Amy Clark, an associate professor of English and director of the Appalachian Writing Project at the University of Virginia’s College at Wise, is a recipient of the 2014 Outstanding Faculty Award by the State Council for Higher Education of Virginia.
The Outstanding Faculty Awards are the Commonwealth's highest honor for faculty at Virginia's public and private colleges and universities. These awards recognize superior accomplishments in teaching, research, and public service.
Clark was selected from a highly competitive pool of qualified candidates who were nominated by their peers at Virginia's public and private colleges and universities. At a celebration at the Jefferson Hotel in Richmond, Va. in February, twelve OFA recipients will each receive a cash award and a commemorative engraved award.

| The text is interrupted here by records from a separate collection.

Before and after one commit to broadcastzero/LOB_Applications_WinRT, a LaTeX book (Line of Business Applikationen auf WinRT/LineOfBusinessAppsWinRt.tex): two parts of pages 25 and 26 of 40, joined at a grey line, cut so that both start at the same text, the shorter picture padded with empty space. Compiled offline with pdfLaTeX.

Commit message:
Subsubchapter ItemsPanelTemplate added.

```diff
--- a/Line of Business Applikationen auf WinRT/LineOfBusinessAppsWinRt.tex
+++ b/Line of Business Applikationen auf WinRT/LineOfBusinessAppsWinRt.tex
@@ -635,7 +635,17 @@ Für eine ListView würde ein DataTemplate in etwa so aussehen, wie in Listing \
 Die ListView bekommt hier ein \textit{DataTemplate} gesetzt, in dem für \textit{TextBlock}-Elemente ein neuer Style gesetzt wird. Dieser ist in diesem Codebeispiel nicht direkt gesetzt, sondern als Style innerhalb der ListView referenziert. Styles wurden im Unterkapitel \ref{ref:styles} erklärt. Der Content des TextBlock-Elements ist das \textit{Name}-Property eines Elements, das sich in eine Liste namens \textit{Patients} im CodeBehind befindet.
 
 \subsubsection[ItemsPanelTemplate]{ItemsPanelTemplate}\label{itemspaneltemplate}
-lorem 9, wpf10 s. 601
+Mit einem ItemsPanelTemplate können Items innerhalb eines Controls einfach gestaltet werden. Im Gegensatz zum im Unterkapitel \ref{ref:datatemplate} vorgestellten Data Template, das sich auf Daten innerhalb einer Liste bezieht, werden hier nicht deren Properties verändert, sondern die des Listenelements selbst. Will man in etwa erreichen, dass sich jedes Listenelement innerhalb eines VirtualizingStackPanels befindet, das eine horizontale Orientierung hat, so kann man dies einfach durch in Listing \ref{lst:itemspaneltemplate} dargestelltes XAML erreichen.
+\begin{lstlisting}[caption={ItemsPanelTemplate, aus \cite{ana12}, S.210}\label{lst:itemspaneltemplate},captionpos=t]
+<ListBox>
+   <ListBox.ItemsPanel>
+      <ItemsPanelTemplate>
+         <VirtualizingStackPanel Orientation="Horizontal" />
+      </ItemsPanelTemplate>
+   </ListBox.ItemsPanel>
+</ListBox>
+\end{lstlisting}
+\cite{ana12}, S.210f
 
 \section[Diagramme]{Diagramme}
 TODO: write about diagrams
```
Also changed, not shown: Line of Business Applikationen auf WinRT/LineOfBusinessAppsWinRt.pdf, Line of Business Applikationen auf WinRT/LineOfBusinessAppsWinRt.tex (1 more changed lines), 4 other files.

“Many of us leave and return to Appalachia to live because our roots grow deep, and because growing up in these mountains means no matter where we go in the world, we are anchored spiritually to that place of voice, story and song,” Clark wrote in a statement to be published on SCHEV’s web site. “…I work to convince teachers to take into account the deep, abiding influence of place on rural students.”
Clark teaches in the department of Communication Studies at the University of Virginia’s College at Wise, where she has taught since 1997. Clark’s specialization is writing pedagogies, rural literacies, and Appalachian studies. She teaches courses Appalachian language and literature, rhetoric, and applied linguistics.

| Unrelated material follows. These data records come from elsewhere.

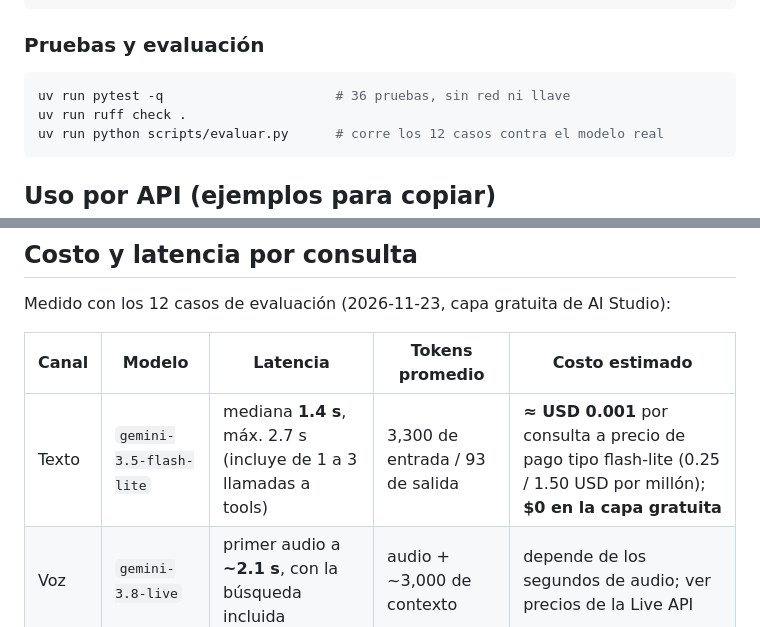
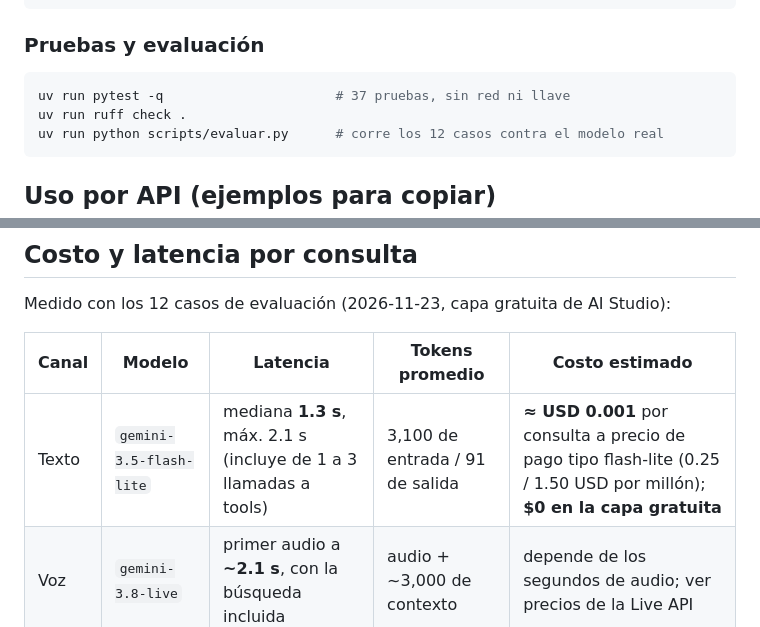
Before and after one commit to CPerrufo24/asistente-rrhh-voz, a Markdown page: README.md, 2 parts joined by grey strips. Drawn GitHub-style.

````diff
--- a/README.md
+++ b/README.md
@@ -53,7 +57,7 @@ uv run uvicorn app.server:app --port 8000
 ### Pruebas y evaluación
 
 ```bash
-uv run pytest -q                      # 36 pruebas, sin red ni llave
+uv run pytest -q                      # 37 pruebas, sin red ni llave
 uv run ruff check .
 uv run python scripts/evaluar.py      # corre los 12 casos contra el modelo real
 ```
@@ -109,7 +113,7 @@ Medido con los 12 casos de evaluación (2026-11-23, capa gratuita de AI Studio):
 
 | Canal | Modelo | Latencia | Tokens promedio | Costo estimado |
 |---|---|---|---|---|
-| Texto | `gemini-3.5-flash-lite` | mediana **1.4 s**, máx. 2.7 s (incluye de 1 a 3 llamadas a tools) | 3,300 de entrada / 93 de salida | **≈ USD 0.001** por consulta a precio de pago tipo flash-lite (0.25 / 1.50 USD por millón); **$0 en la capa gratuita** |
+| Texto | `gemini-3.5-flash-lite` | mediana **1.3 s**, máx. 2.1 s (incluye de 1 a 3 llamadas a tools) | 3,100 de entrada / 91 de salida | **≈ USD 0.001** por consulta a precio de pago tipo flash-lite (0.25 / 1.50 USD por millón); **$0 en la capa gratuita** |
 | Voz | `gemini-3.8-live` | primer audio a **~2.1 s**, con la búsqueda incluida | audio + ~3,000 de contexto | depende de los segundos de audio; ver precios de la Live API |
 
 Por qué ese modelo de texto: `gemini-3.8-flash` también pasó los 12 casos, pero con mediana de 8.7 s (razona más antes de llamar tools), demasiado para voz y para un chat de preguntas frecuentes.
````
Also changed, not shown: other parts of README.md (+16 -2 lines), docs/img/escalamiento-ticket.png (added), docs/img/voz-en-vivo.png (added).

"Amy’s development of the Appalachian Writing Project and her work with the public school teachers participating in it – whatever their disciplines – have transformed the lives and educations of both these teachers and their students," says Amelia Harris, UVa-Wise Academic Dean.
"Through her work, Amy has brought new understanding to and acceptance of the diversity of Appalachian Englishes."
Clark is the co-editor and author of Talking Appalachian: Voice, Identity and Community (University Press of Ky., 2013) to be released in paperback in the fall of 2014. The book explores Appalachian dialects from western Pennsylvania to northern Georgia, and draws from sociolinguistic articles, essays, novel excerpts, and poetry about what it means to be an Appalachian dialect speaker.
She is also the author of Success in Hill Country (Napoleon Hill Foundation, 2012), a collection of interviews with successful people who grew up in or near the central Appalachian birthplace of Napoleon Hill, the global bestselling author of books like Think and Grow Rich. The interviews detail how Napoleon Hill’s philosophy influenced decisions that put these individuals on their paths to success.
Her work has appeared and is forthcoming in the New York Times, “With Good Reason” radio, Appalachian Journal, Pittsburgh Post-Gazette, Tampa Tribune and many other publications. In 2012, she was honored with the Jean Ritchie Fellowship in Appalachian Writing from Lincoln Memorial University.
Clark is a founding director of the Appalachian Writing Project, a non-profit organization that has supported rural teachers in their research, writing, and teaching about writing since 2000. Under her leadership, the organization has received grants and awards from the National Writing Project and Slemp Foundation. In 2013, the AWP was honored with the 2013 Helen Lewis Community Service Award, given by the Appalachian Studies Association.
She is co-founder and co-director of the new Center for Appalachian Studies at UVa-Wise, where she has been honored with the Harrison Award for Outstanding Teaching (2005) and the Harrison Award for Research and Publication (2013).